Thus, the stage is set and the race to run the 2014 Lok Sabha has begun. While it is true that the two major national parties might not be in the best of positions, the utopian idea of a non-Congress, non-BJP government - the Third front, the pinnacle of our multi-party democracy, may not become a reality any where in the near future. And to be frank, I believe it is good for the nation, as such a loose coalition of parties headed by selfish leaders, each trying to work only for his region, will ultimately be detrimental to national interests. Thus, in the coming months, both the major alliances will go the extra mile in wooing new partners, offering huge concessions in the process. On the other hand, the smaller parties who find themselves in a win-win situation would like to make the most of it, bargaining hard for a better deal. The coming year is a crucial one with as many as 10 states, mainly in the Hindi heartland and the North-east going to the polls. Major tectonic shifts are expected on the political stage which are definitely expected to have an impact on 2014. As the big elections come closer, expect unholy partnerships to be forged just for political benefit or existing ones broken for greener grass on the other side. No party is an untouchable anymore, irrespective of its ideology, especially if it can get the numbers. After all, as our netas say, there are no permanent friends or foes in politics.
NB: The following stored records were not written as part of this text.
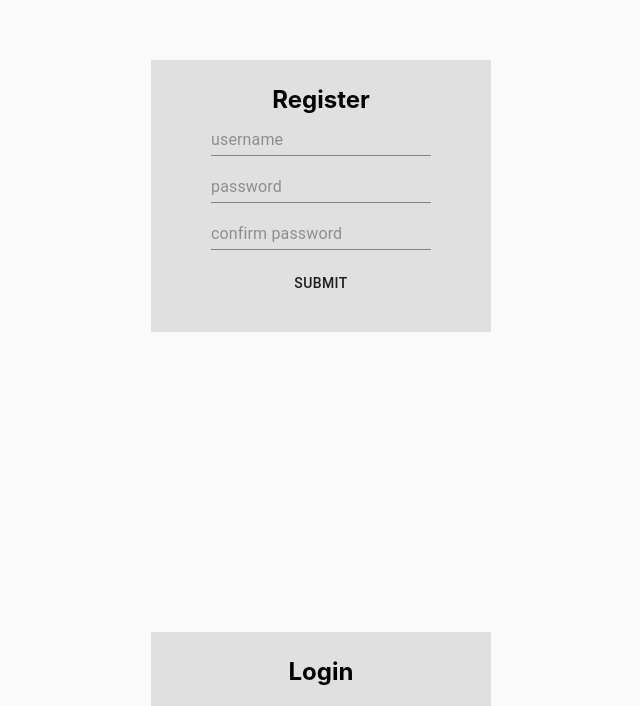
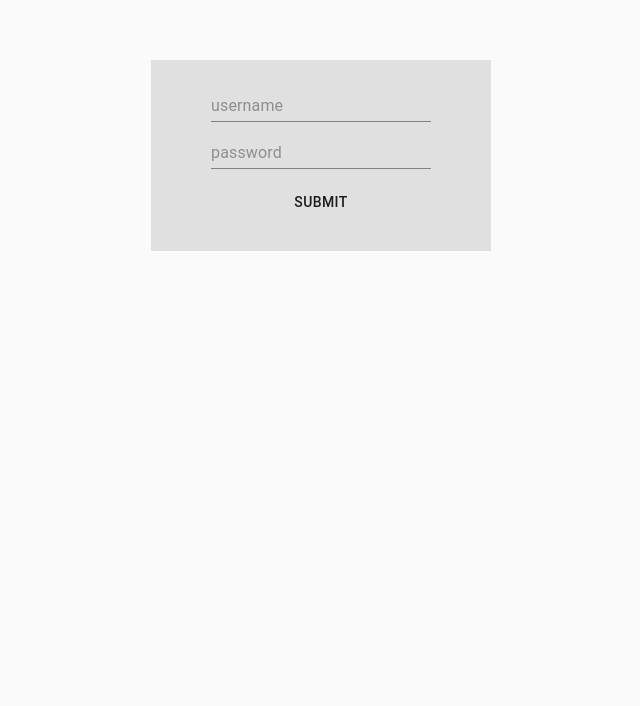
Before and after one commit to yutveg/Auth-React-Front-End, a React (Create React App) app in the folder simple-user-dash/: page /login in a window 1280 px wide. Shown: the part 240-946 px from the top of the page, without its empty margins (319-959 px from the left). After the commit the page ends 800 px from the top, so only its background shows below. Built offline with nearby package versions, Linux system fonts and the light colour scheme.

Commit message:
added routing for our components ready for backend

```diff
--- a/simple-user-dash/package.json
+++ b/simple-user-dash/package.json
@@ -18,9 +18,12 @@
     "@types/node": "^12.0.0",
     "@types/react": "^16.9.53",
     "@types/react-dom": "^16.9.8",
+    "@types/react-router-dom": "^5.1.6",
+    "axios": "^0.21.0",
     "formik": "^2.2.1",
     "react": "^17.0.1",
     "react-dom": "^17.0.1",
+    "react-router-dom": "^5.2.0",
     "react-scripts": "4.0.0",
     "styled-components": "^5.2.0",
     "typescript": "^4.0.3",
--- a/simple-user-dash/src/App.tsx
+++ b/simple-user-dash/src/App.tsx
@@ -1,13 +1,22 @@
-import React from 'react';
+import React, { useState } from 'react';
 import './App.css';
 import Login from './components/auth/Login';
 import Register from './components/auth/Register';
+import Dashboard from './components/dash/Dashboard';
+import { BrowserRouter, Route, Switch } from 'react-router-dom';
 
 const App: React.FC = () => {
+  const [accessToken, setAccessToken] = useState(false);
+
   return (
     <div className="App">
-      <Register />
-      <Login />
+      <BrowserRouter>
+        <Switch>
+          <Route path={`/dashboard`} component={Dashboard} />
+          <Route path="/login" component={Login} />
+          <Route path="/register" component={Register} />
+        </Switch>
+      </BrowserRouter>
     </div>
   );
 };
--- a/simple-user-dash/src/components/auth/Login.tsx
+++ b/simple-user-dash/src/components/auth/Login.tsx
@@ -6,8 +6,6 @@ import { AuthForm } from './formStyles';
 const Login: React.FC = () => {
   return (
     <AuthForm>
-      <h2>Login</h2>
-
       <Formik
         initialValues={{ username: '', password: '' }}
         onSubmit={(data, { setSubmitting, resetForm }) => {
--- a/simple-user-dash/src/components/auth/Register.tsx
+++ b/simple-user-dash/src/components/auth/Register.tsx
@@ -6,7 +6,6 @@ import { AuthForm } from './formStyles';
 const Register: React.FC = () => {
   return (
     <AuthForm>
-      <h2>Register</h2>
       <Formik
         initialValues={{ username: '', password: '', confirmPassword: '' }}
         onSubmit={(data, { setSubmitting, resetForm }) => {
```
Also changed, not shown: 1 other file (tests, documents, lock files or other folders).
For more on the 2014 General Elections
(1) The Fall of the Triumvirate (Link)
(2) The Double Edged Sword (Link)
(3) Reading Between the Lines (Link)



IMAGES

(1) Courtesy: Top News 
Source: TopNews - Congress and BJP vying for JMM's support (Link)